* _ACTIVITY_
Out of the records below, copy all lines in which the word "full" occurs.

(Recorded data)
Segment Open

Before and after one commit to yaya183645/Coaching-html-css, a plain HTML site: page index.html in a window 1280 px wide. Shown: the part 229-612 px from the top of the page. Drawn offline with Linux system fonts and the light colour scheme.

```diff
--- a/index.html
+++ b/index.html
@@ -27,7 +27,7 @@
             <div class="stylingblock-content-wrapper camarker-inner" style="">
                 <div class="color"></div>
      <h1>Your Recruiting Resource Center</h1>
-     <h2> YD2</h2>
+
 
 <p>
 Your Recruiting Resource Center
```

Segment Closed
Segment Open

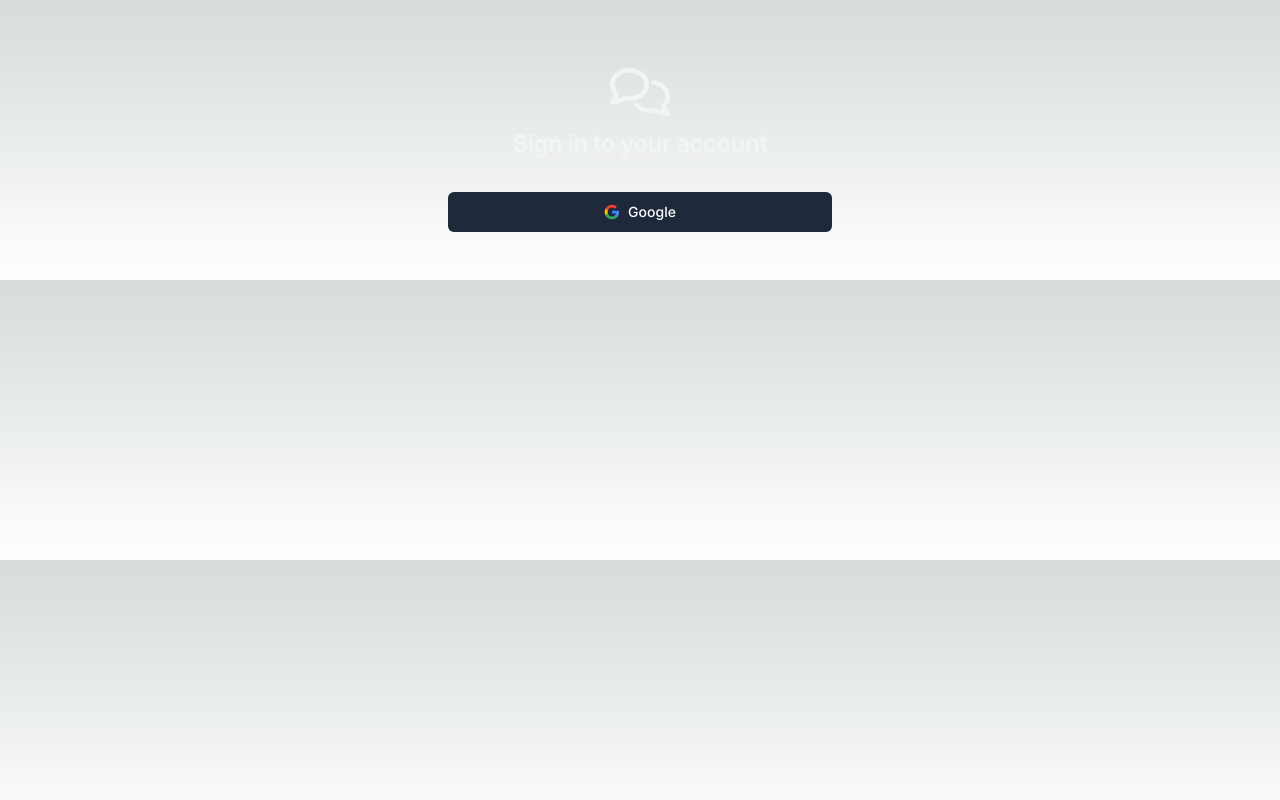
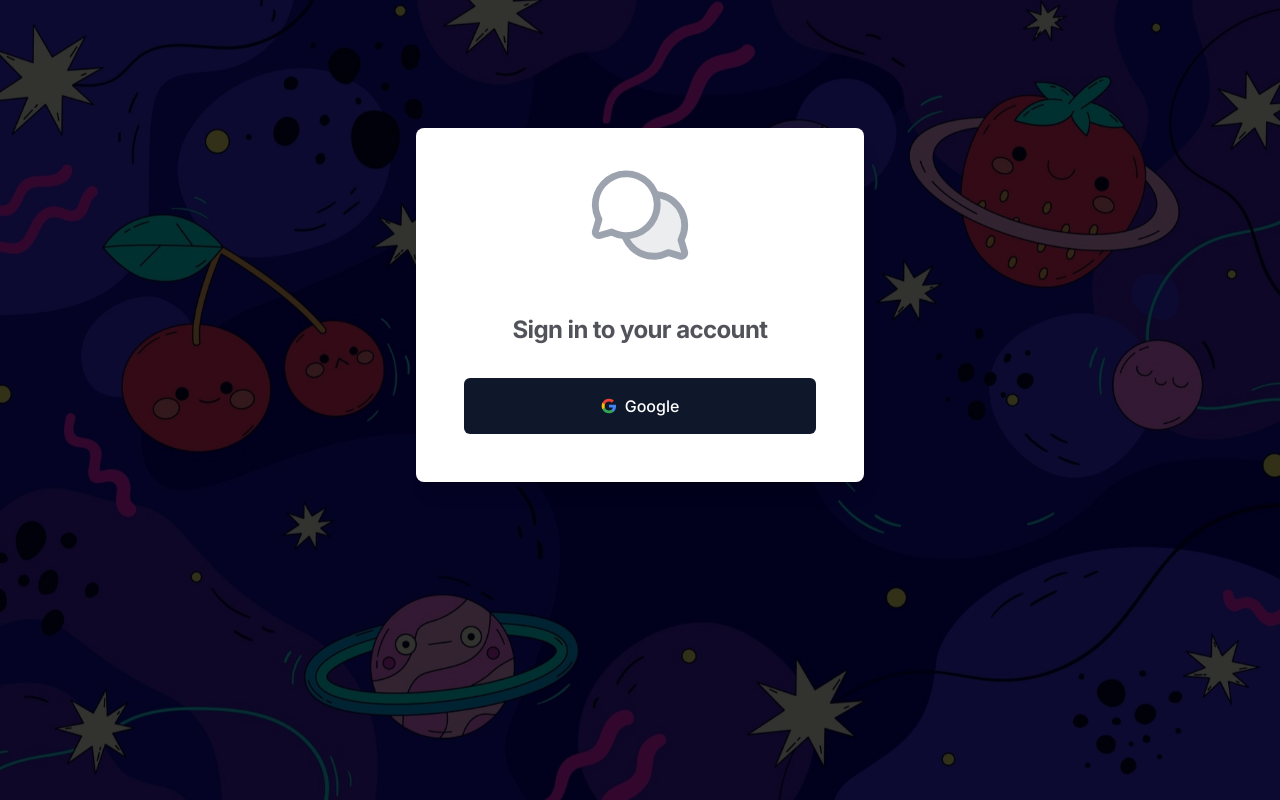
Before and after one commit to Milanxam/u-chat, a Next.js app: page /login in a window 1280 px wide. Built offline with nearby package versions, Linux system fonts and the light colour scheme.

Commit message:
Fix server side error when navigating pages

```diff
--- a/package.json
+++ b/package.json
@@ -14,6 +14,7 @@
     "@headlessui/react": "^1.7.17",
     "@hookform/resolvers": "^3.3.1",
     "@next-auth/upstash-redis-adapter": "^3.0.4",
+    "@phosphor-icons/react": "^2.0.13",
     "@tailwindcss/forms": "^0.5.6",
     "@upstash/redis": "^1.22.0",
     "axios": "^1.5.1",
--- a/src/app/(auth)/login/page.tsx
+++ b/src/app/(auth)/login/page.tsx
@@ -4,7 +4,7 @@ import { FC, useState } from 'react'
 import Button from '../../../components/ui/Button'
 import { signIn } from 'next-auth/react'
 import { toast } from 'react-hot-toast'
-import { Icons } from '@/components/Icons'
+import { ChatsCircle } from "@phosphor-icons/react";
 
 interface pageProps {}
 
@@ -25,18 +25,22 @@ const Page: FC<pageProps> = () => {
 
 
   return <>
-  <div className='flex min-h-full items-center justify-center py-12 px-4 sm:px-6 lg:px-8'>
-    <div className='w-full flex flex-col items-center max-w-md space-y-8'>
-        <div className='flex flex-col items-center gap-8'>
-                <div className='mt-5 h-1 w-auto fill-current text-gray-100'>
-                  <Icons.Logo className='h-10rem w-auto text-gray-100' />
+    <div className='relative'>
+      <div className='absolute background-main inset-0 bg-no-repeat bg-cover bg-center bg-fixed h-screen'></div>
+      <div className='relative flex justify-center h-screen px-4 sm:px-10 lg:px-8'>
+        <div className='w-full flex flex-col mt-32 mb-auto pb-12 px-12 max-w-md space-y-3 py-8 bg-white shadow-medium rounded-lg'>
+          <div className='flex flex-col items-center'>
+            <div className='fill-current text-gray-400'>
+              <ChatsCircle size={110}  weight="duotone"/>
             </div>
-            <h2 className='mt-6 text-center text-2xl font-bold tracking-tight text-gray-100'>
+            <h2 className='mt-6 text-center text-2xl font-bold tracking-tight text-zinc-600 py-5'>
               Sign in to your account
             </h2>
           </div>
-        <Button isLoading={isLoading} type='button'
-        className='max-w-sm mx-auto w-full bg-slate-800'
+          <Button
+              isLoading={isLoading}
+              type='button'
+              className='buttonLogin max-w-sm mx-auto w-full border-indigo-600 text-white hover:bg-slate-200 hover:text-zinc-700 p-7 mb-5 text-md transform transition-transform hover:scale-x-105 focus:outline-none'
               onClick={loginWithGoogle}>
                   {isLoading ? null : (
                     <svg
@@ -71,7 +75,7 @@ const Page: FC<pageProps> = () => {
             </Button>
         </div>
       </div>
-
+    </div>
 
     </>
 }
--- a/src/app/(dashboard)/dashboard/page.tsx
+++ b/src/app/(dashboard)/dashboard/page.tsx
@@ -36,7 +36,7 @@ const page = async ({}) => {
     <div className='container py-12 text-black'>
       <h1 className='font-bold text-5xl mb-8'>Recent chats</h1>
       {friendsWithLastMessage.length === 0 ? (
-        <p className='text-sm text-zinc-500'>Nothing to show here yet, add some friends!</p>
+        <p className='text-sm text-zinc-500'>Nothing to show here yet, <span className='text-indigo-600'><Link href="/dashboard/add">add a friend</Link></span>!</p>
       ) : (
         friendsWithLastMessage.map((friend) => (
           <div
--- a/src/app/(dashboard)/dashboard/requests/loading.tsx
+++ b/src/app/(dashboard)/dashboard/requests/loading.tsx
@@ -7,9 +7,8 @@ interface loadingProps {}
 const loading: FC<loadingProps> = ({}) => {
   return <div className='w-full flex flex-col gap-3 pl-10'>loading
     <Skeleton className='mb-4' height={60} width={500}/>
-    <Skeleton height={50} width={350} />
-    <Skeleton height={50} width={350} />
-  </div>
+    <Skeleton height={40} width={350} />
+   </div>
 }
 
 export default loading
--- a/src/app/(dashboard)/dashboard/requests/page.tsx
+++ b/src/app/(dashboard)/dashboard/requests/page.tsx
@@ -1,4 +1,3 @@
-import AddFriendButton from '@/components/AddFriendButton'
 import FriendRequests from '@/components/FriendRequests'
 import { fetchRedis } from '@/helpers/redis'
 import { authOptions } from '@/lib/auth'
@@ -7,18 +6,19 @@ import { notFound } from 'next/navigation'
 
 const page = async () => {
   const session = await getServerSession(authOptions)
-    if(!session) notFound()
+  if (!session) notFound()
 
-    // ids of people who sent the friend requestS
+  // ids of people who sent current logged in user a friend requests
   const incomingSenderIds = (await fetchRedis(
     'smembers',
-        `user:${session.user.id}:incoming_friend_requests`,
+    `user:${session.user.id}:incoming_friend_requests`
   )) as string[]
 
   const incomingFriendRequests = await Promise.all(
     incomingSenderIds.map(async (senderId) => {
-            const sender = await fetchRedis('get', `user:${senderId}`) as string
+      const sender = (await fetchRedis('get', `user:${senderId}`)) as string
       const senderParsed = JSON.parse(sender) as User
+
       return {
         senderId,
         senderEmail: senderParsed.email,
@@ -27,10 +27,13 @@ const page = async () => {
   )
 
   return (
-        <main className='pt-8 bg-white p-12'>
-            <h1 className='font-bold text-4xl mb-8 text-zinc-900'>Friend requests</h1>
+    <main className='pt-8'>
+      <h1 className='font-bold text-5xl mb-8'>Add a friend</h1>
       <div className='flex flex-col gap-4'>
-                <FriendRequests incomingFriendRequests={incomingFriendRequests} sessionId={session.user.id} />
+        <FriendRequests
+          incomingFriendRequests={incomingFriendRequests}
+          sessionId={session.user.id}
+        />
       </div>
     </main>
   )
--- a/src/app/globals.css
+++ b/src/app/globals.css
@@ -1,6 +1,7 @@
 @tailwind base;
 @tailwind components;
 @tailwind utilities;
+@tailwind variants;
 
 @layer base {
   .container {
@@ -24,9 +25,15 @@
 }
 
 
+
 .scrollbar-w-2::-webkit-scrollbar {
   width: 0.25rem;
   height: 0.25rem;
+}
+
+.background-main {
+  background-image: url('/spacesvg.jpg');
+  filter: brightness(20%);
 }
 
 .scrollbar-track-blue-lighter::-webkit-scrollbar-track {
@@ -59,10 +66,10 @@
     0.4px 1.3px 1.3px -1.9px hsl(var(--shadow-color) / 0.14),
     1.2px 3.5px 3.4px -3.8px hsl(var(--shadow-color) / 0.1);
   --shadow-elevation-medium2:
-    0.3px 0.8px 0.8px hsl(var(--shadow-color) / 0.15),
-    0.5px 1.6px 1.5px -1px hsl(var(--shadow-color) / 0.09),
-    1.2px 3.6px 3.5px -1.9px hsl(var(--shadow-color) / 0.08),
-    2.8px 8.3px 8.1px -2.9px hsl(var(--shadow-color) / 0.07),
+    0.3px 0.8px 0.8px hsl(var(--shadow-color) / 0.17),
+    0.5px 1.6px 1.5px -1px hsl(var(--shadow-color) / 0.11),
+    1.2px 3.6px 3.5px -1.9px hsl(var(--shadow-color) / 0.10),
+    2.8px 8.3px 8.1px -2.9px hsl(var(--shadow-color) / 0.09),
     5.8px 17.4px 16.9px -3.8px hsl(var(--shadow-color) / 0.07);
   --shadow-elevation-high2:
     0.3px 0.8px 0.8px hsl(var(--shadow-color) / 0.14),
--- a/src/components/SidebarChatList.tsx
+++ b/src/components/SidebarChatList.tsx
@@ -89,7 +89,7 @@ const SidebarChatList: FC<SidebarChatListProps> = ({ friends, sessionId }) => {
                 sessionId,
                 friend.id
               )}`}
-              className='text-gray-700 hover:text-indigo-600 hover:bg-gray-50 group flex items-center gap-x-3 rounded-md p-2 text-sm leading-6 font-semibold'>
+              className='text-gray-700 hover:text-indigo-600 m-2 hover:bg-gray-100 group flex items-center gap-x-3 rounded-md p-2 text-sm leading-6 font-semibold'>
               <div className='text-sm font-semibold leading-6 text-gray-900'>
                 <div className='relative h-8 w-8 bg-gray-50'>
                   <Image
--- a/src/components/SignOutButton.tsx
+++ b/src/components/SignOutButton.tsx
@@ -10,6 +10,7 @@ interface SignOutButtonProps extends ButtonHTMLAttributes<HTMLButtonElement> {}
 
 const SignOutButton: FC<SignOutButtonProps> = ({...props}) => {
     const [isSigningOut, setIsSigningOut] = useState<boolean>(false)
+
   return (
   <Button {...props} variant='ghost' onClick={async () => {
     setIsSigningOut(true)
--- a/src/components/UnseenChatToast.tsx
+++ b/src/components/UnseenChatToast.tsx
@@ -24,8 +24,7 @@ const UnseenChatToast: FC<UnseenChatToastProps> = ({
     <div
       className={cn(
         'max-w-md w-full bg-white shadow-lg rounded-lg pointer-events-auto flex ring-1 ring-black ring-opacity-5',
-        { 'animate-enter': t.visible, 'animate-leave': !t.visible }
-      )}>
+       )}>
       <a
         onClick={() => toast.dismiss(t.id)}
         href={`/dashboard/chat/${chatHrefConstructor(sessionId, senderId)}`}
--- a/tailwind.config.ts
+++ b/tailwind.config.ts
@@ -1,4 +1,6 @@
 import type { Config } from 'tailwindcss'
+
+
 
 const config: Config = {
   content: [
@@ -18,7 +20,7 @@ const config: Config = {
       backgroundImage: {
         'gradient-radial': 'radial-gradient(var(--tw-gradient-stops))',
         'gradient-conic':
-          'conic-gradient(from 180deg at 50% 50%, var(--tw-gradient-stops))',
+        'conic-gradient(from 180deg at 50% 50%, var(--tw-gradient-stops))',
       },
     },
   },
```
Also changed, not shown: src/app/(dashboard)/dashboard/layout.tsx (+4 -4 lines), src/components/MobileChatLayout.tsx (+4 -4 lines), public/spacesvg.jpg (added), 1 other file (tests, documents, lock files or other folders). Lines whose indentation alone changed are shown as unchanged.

Segment Closed

* _ANSWER SECTION_
-  <div className='flex min-h-full items-center justify-center py-12 px-4 sm:px-6 lg:px-8'>
-    <div className='w-full flex flex-col items-center max-w-md space-y-8'>
+        <div className='w-full flex flex-col mt-32 mb-auto pb-12 px-12 max-w-md space-y-3 py-8 bg-white shadow-medium rounded-lg'>
-        className='max-w-sm mx-auto w-full bg-slate-800'
+              className='buttonLogin max-w-sm mx-auto w-full border-indigo-600 text-white hover:bg-slate-200 hover:text-zinc-700 p-7 mb-5 text-md transform transition-transform hover:scale-x-105 focus:outline-none'
   return <div className='w-full flex flex-col gap-3 pl-10'>loading
         'max-w-md w-full bg-white shadow-lg rounded-lg pointer-events-auto flex ring-1 ring-black ring-opacity-5',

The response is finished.